Alpha Risk refers to the risk that a null hypothesis (one which states that there is no difference between two variables) will be discarded even when it is absolutely correct. Usually known as the Type I error, the null hypothesis, in this case, states that there is no difference in two variables that are being tested, like zero or 1. For a null hypothesis to be discarded, there must be someone who feels that there is a difference between both variables when no there actually is none. To reduce the possibility of alpha risks, one must be willing to increase the size of the test or sampling to the point that it matches the population.
How does Alpha Risk Work?

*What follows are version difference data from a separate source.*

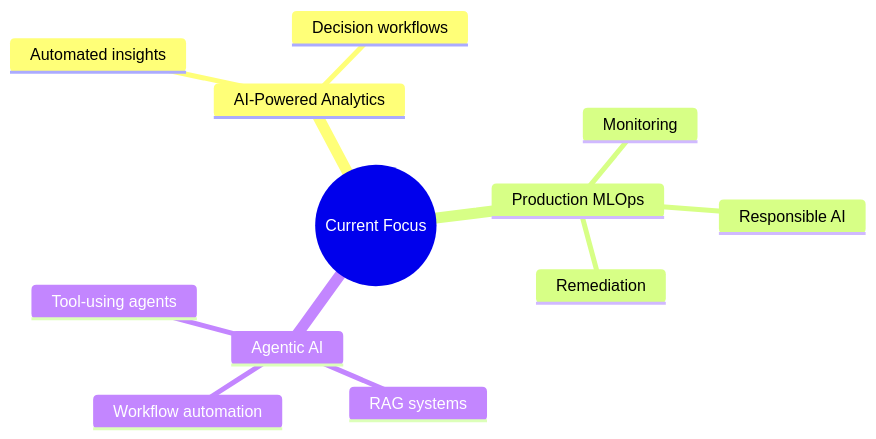
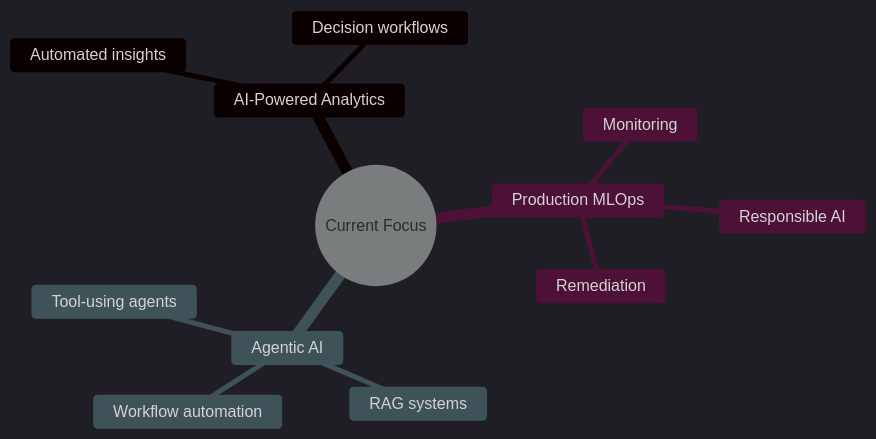
The third of 3 diagrams in README.md (jennisha29/jennisha29), drawn with Mermaid before and after one commit. The commit also changed other lines of this file, not shown here.

````diff
--- a/README.md
+++ b/README.md
@@ -191,15 +369,16 @@
 ```mermaid
+%%{init: {'theme':'dark', 'themeVariables': {'primaryColor':'#1e1b4b','primaryTextColor':'#f8fafc','lineColor':'#a855f7'}}}%%
 mindmap
   root((Current Focus))
     AI-Powered Analytics
       Automated insights
       Decision workflows
     Production MLOps
       Monitoring
       Remediation
       Responsible AI
     Agentic AI
       RAG systems
       Workflow automation
       Tool-using agents
 ```
````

In finance, one can incur an alpha risk in analysing returns of an equity. Let us assume that an investor is looking for good investments, but he or she wants something other than 10% annual returns on equities. In the process, he or she tests samples of returns as well as analyse historical data to check if returns are higher or lower than 10%. After testing, this investor comes up with a result that is higher than 10%, thus rejecting the null hypothesis, which states that there is no significant difference between the two variables. In a case where the original return was actually 8% annually, the investor will be said to have committed a Type I error. Alpha risk can lead to unprofitable investments, as participants might feel that the return is higher than what is actually specified, whereas, it is lower than that.